The skinny on ‘The Skinny’
Erin McAuliffe | Thursday, February 4, 2016
In the so touted Golden Age of Television, I am forced to respond negatively to “Have you seen *insert culturally relevant TV show here*?” at least three times per day.
My tagline has morphed into, “Perpetually about to watch ‘Transparent.’” So, when “The Skinny,” a bite-sized web-series produced by Jill Soloway (creator of “Transparent”), presented itself via a banner ad on Refinery29, I decided to give it a go.
The miniseries premiered at Sundance in January and is a collaboration between female-focused web-content platforms Refinery29 and Wifey.TV (the latter cofounded by Soloway). The season’s six episodes range from 10 to 14 minutes, resembling hit web-series “High Maintenance” and “Broad City” in both structure and potential.
You might recognize star Jessie Kahnweiler from her unconventional, politically-charged YouTube content — including a video that made the Facebook rounds when she attempted to get arrested, testing her white privilege. As well as starring, Kahnweiler created, wrote, directed and produced the series, which is touted as “an original dark comedy series that follows feminist wannabe YouTube star Jessie as she explores love, life and friendship in L.A. — while struggling with bulimia.” (The description begs for a comma after “feminist.”)
Bulimia is often an illness merely alluded to — if addressed at all — in media. While the series finds warranted humor in just about every aspect of Jessie’s life, the binge and purge scenes are devastatingly visceral. Pulling from the Golden Age TV shows I have watched, this aspect of the plot — addressing a serious and under-represented mental illness — mirrors the affecting, paramount portrayal of Gretchen’s clinical depression on “You’re The Worst.”
Kahnweiler, whose Twitter bio reads “i can’t afford therapy so i make film,” addressed this aspect of the plot in an interview with Refinery29: “You’re showing why a person would puke, at what point, what are the triggers, what is it like after, what do you get from it … ‘The Skinny’ [is] a comedy, but there’s nothing funny about eating disorders.

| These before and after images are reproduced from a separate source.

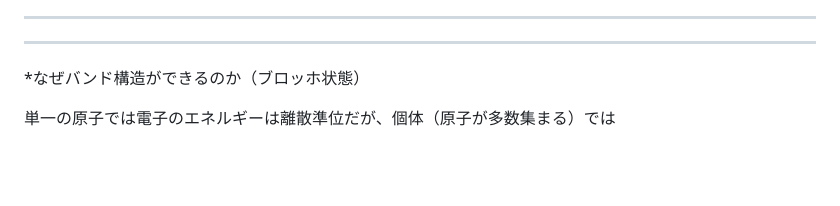
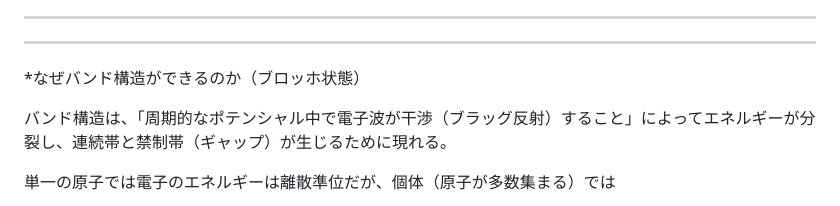
Before and after one commit to friedgristle/tech-memo, a Markdown page: PhotoLuminescence.md, the part around the change. Drawn GitHub-style; blank space fills up the shorter version.

Commit message:
pushのテスト

```diff
--- a/PhotoLuminescence.md
+++ b/PhotoLuminescence.md
@@ -32,6 +32,8 @@
 
 *なぜバンド構造ができるのか（ブロッホ状態）
 
+バンド構造は、「周期的なポテンシャル中で電子波が干渉（ブラッグ反射）すること」によってエネルギーが分裂し、連続帯と禁制帯（ギャップ）が生じるために現れる。
+
 単一の原子では電子のエネルギーは離散準位だが、個体（原子が多数集まる）では
 - 原子同士が相互作用する
 - 同じ準位が少しずつ分裂する
```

If you’ve had an eating disorder, it’s [expletive] hell.”
The show’s colorful, messy and hypnotic title sequence is set to “Paradise Girls” by Deerhoof, providing the feminist mantra “Girls, who are smart / Girls, who play the bass guitar / Girls, who will test.” Fittingly, Jessie is tested moments after the sequence ends — she picks up her boyfriend, Cole, from rehab as he flirtatiously bids goodbye to another patient and the two return home to a showy surprise party Jessie’s mom has thrown to their disarrayed dismay — and the tests don’t let up throughout the whole season.
Jessie closely resembles Ilana Glazer from “Broad City”: Both have a raw sense of humor that began with content on YouTube, both of their eyes frequently lean back in exasperation — usually at the patriarchy or over-priced sushi — and both of their wardrobes consist of T-shirts worn as dresses and jumpers that elicit the phrase “holy cameltoe.” The overlap is there, and importantly so — the Golden Age of Television needs more of these real women.
Jessie is not posed as a likable character. The audience has moments, especially profound in the final episode, where they can’t reason with Jessie’s seemingly selfish decisions. There are times we laugh with her, times we laugh at her, times we cry with her and times we cry for her, but never can we nor should we fully rationalize her decisions.
The idea of the likable female and, even more dangerously, the likable feminist, is explored in the third episode, “Squad.” Jessie’s new friend/agent Stuart shows one of her boundary-pushing YouTube videos to brand representatives. The clip, in which Jessie proposes to “screw” a Vet for Veteran’s Day to parallel how “screwed” most vets are socially and financially, elicits minimal claps and comments like: “There are no bones for monetization in this product,” and “No one likes women that real.” The feedback duplicates the comments her videos receive on YouTube and social media.
Although Stuart poses Jessie as “female-branded content” (paralleling the above-mentioned initiatives for successful media companies like Refinery29 and Wifey.TV) and claims “real women are the next wave of clickbait,” Jessie is shut down. The integration of Kahnwelier’s original YouTube content into the series works to further her characterization — although the show is not meant to be fully autobiographical. The amalgamation of original and scripted work again resembles “Broad City” and the creative ways the show’s producers have tied in original YouTube content via Abbi and Ilana’s web chats.
“The Skinny” is concisely and amusingly poignant: The season clocks in at less than an hour. With production by Soloway and backers like Refinery29, the initiative that was started by $12,000 in Kickstarter donations is poised to take off as an important piece of today’s media. Whether the series continues online or enters the Golden Age of TV, “The Skinny” is an easy binge-watch — that will importantly, if humorously, have you reconsidering that phrase.